The federal appeals court reviewing the governments antitrust settlement with Microsoft Corp. reopened questions at the core of the historic case. Should the software company be allowed to commingle middleware with its operating system? To what extent must it disclose technical information? And what, exactly, did it gain by the illegal steps it took to maintain its desktop operating system monopoly?
A six-judge panel of the U.S. Court of Appeals for the District of Columbia Circuit last week heard here two cases brought by Massachusetts and by two trade associations of rival technology companies. All seek to overturn the agreement entered one year ago to remedy the illegal actions Microsoft, based in Redmond., Wash., took vis-à-vis Netscape Navigator and Java.
The judges asked difficult, often highly technical questions of attorneys for both sides, making it difficult to forecast an outcome, but Microsofts challengers said they were heartened by the depth of the courts review.
The judges "were encouraging in the sense that they went to the heart of the case," said Robert Bork following the court arguments. Bork represented the Computer and Communications Industry Association and the Software and Information Industry Association. He was formerly a judge on the appeals court.

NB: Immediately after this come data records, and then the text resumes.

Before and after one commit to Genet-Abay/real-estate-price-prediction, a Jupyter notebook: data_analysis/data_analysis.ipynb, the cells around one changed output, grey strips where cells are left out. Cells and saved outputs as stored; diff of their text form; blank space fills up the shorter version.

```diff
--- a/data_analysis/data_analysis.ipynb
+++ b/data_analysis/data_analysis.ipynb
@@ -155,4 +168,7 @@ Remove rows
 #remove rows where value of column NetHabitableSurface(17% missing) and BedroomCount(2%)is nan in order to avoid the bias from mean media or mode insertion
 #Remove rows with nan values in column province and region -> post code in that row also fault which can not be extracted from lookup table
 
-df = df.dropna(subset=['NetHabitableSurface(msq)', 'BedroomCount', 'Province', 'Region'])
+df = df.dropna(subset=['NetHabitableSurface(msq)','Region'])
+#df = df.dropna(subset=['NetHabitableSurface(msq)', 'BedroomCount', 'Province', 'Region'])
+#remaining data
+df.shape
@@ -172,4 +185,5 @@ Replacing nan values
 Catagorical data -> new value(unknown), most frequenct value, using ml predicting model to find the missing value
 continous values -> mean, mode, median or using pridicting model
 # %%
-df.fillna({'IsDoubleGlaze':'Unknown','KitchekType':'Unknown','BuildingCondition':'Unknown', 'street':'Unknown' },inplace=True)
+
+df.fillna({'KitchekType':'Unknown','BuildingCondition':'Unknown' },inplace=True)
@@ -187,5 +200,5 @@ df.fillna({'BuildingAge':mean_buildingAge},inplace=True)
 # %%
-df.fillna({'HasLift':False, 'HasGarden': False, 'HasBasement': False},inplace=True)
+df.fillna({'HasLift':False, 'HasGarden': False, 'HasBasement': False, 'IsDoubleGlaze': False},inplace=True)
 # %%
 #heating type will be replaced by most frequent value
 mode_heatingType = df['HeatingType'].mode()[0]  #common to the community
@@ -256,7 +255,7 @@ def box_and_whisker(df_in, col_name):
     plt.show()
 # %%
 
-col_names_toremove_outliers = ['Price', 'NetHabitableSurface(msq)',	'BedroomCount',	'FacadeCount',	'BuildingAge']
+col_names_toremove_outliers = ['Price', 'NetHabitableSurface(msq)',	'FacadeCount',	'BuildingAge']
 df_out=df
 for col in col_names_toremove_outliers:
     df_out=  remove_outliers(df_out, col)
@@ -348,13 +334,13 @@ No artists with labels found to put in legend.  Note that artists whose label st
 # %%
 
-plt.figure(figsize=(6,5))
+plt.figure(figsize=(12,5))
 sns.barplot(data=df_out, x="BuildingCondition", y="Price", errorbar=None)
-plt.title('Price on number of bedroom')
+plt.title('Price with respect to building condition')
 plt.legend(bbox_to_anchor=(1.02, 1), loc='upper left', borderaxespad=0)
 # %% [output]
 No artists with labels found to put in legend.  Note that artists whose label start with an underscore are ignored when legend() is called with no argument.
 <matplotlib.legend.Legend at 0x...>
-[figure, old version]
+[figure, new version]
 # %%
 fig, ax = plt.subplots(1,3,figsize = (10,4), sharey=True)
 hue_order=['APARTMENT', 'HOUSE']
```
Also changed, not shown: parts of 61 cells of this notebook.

Massachusetts Attorney General Tom Reilly said the outcome of the cases will determine whether the countrys antitrust laws will be enforced and if they can be effective. Eighteen states plus the District of Columbia joined the antitrust suit against Microsoft. All but Massachusetts have settled.
"Were seeing the consolidation of power in the hands of a few," Reilly said. "Theres a lot at stake here for ordinary people."

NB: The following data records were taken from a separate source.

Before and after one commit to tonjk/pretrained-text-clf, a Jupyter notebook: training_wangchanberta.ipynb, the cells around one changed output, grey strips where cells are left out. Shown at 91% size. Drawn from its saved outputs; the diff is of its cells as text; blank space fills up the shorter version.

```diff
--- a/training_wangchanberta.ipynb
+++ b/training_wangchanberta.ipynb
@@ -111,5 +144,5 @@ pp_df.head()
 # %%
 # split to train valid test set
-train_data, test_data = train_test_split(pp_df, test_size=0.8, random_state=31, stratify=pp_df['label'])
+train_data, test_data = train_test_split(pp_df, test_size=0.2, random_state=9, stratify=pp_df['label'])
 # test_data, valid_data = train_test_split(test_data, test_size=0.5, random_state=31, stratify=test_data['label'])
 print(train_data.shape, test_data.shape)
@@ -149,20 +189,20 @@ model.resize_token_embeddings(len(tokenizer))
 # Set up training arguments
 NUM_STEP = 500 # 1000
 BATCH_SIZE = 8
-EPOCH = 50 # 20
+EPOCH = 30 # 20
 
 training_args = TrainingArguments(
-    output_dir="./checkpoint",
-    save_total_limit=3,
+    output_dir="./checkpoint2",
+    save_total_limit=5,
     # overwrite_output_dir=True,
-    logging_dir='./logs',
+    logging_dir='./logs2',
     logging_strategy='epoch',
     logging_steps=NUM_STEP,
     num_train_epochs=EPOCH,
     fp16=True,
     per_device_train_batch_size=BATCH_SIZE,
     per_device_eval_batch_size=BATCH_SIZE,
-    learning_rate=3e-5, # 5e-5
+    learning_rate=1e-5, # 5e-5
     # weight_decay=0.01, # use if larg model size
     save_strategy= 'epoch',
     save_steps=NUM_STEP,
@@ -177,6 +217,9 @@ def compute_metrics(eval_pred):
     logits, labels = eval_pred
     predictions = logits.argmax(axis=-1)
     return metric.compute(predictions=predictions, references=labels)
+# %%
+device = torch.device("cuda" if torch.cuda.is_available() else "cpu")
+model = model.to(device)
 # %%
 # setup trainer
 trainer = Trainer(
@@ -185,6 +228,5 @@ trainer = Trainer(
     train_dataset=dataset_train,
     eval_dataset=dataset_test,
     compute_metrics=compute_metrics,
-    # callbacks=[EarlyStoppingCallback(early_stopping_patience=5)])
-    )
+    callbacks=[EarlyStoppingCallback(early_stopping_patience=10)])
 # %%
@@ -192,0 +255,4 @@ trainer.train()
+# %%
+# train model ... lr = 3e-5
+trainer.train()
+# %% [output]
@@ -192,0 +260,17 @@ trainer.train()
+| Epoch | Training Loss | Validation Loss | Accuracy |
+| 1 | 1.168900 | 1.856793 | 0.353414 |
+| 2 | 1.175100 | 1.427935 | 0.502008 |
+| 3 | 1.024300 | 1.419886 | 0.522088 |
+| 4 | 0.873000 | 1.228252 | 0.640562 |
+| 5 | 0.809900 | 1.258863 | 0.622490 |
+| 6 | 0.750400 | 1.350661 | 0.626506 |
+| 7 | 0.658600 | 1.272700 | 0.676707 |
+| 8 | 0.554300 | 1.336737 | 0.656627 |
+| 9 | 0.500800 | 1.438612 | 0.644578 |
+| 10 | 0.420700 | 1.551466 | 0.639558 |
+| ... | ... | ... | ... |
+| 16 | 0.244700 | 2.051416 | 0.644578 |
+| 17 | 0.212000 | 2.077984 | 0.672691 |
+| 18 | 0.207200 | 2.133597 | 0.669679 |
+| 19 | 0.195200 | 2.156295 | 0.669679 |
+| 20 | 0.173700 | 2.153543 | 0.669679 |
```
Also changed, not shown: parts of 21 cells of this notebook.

Microsoft attorney Brad Smith said that the settlement is "tough but fair" and that his company is hopeful the agreement will stand.
Deputy Assistant Attorney General Deborah Majoras argued that trade groups are not entitled to intervene in the case, but several judges voiced skepticism about that position. They focused their questions on the substance of the antitrust remedy and grilled attorneys for both sides on their role in overseeing the settlement.

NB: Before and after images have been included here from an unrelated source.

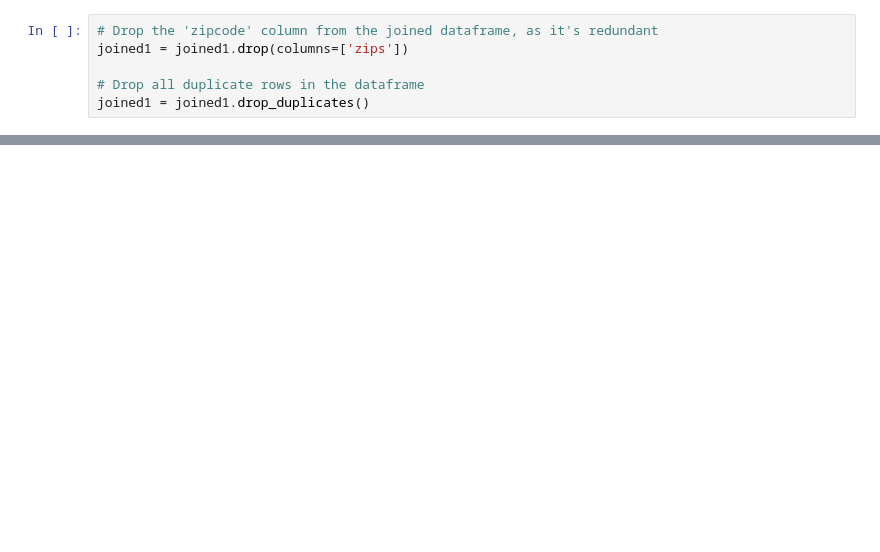
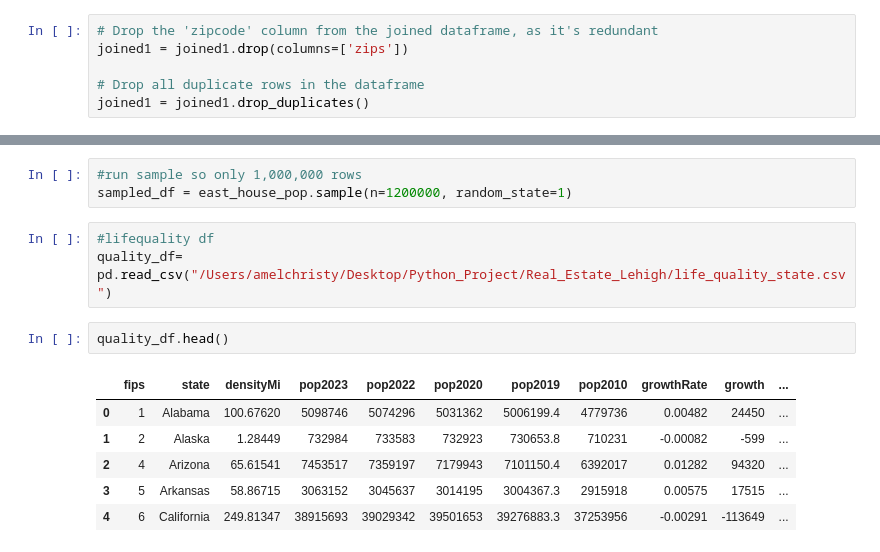
Before and after one commit to Amelchristy/Real_Estate_Lehigh, a Jupyter notebook: explaratory.ipynb, the cells around one changed output, grey strips where cells are left out. Saved outputs shown, nothing was run; the diff lists cells and outputs as text; blank space fills up the shorter version.

```diff
--- a/explaratory.ipynb
+++ b/explaratory.ipynb
@@ -219,0 +293,15 @@ print(colnames)
+# %%
+#run sample so only 1,000,000 rows
+sampled_df = east_house_pop.sample(n=1200000, random_state=1)
+# %%
+#lifequality df
+quality_df= pd.read_csv("/Users/amelchristy/Desktop/Python_Project/Real_Estate_Lehigh/life_quality_state.csv")
+# %%
+quality_df.head()
+# %% [output]
+|  | fips | state | densityMi | pop2023 | pop2022 | pop2020 | pop2019 | pop2010 | growthRate | growth | ... |
+| 0 | 1 | Alabama | 100.67620 | 5098746 | 5074296 | 5031362 | 5006199.4 | 4779736 | 0.00482 | 24450 | ... |
+| 1 | 2 | Alaska | 1.28449 | 732984 | 733583 | 732923 | 730653.8 | 710231 | -0.00082 | -599 | ... |
+| 2 | 4 | Arizona | 65.61541 | 7453517 | 7359197 | 7179943 | 7101150.4 | 6392017 | 0.01282 | 94320 | ... |
+| 3 | 5 | Arkansas | 58.86715 | 3063152 | 3045637 | 3014195 | 3004367.3 | 2915918 | 0.00575 | 17515 | ... |
+| 4 | 6 | California | 249.81347 | 38915693 | 39029342 | 39501653 | 39276883.3 | 37253956 | -0.00291 | -113649 | ... |
```
Also changed, not shown: parts of 25 cells of this notebook.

Microsoft attorney Steven Holly said the settlement "basically has to be a complete capitulation by government" for the court to overturn it.
No further arguments are expected before the panel, which will likely issue a ruling early next year.